[EXERCISE]: Return each line of the listing in which the word "entry" appears.

------------------------------------

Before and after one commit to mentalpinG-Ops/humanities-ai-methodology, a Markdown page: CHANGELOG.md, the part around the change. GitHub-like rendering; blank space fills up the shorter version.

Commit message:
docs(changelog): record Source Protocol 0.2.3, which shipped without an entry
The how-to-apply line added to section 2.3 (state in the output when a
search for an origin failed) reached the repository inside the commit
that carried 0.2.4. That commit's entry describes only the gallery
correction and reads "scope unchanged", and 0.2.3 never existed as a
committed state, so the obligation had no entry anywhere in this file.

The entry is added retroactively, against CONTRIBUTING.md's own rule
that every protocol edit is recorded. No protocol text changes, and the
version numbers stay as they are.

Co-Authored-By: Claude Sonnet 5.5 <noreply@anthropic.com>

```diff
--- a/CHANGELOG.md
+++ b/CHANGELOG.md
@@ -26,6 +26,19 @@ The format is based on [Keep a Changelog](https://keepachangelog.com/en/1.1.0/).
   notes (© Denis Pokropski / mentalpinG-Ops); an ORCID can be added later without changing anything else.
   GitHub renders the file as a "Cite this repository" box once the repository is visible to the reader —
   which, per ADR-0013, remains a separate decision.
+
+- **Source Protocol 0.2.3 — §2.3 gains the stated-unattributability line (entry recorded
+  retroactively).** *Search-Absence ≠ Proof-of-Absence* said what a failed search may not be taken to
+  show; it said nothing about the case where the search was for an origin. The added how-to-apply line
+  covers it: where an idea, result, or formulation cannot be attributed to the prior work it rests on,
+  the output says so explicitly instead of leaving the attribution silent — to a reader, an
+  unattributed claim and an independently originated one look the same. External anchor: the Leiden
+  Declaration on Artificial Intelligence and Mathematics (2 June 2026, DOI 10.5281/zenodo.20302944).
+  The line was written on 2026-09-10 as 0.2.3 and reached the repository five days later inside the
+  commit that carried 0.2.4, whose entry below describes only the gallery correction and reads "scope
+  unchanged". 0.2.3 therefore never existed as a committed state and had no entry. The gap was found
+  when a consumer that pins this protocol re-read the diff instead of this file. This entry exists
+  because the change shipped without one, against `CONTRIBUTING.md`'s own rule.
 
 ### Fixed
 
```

------------------------------------

[RESPONSE BOX]:
docs(changelog): record Source Protocol 0.2.3, which shipped without an entry
that carried 0.2.4. That commit's entry describes only the gallery
committed state, so the obligation had no entry anywhere in this file.
The entry is added retroactively, against CONTRIBUTING.md's own rule
+- **Source Protocol 0.2.3 — §2.3 gains the stated-unattributability line (entry recorded
+  commit that carried 0.2.4, whose entry below describes only the gallery correction and reads "scope
+  unchanged". 0.2.3 therefore never existed as a committed state and had no entry. The gap was found
+  when a consumer that pins this protocol re-read the diff instead of this file. This entry exists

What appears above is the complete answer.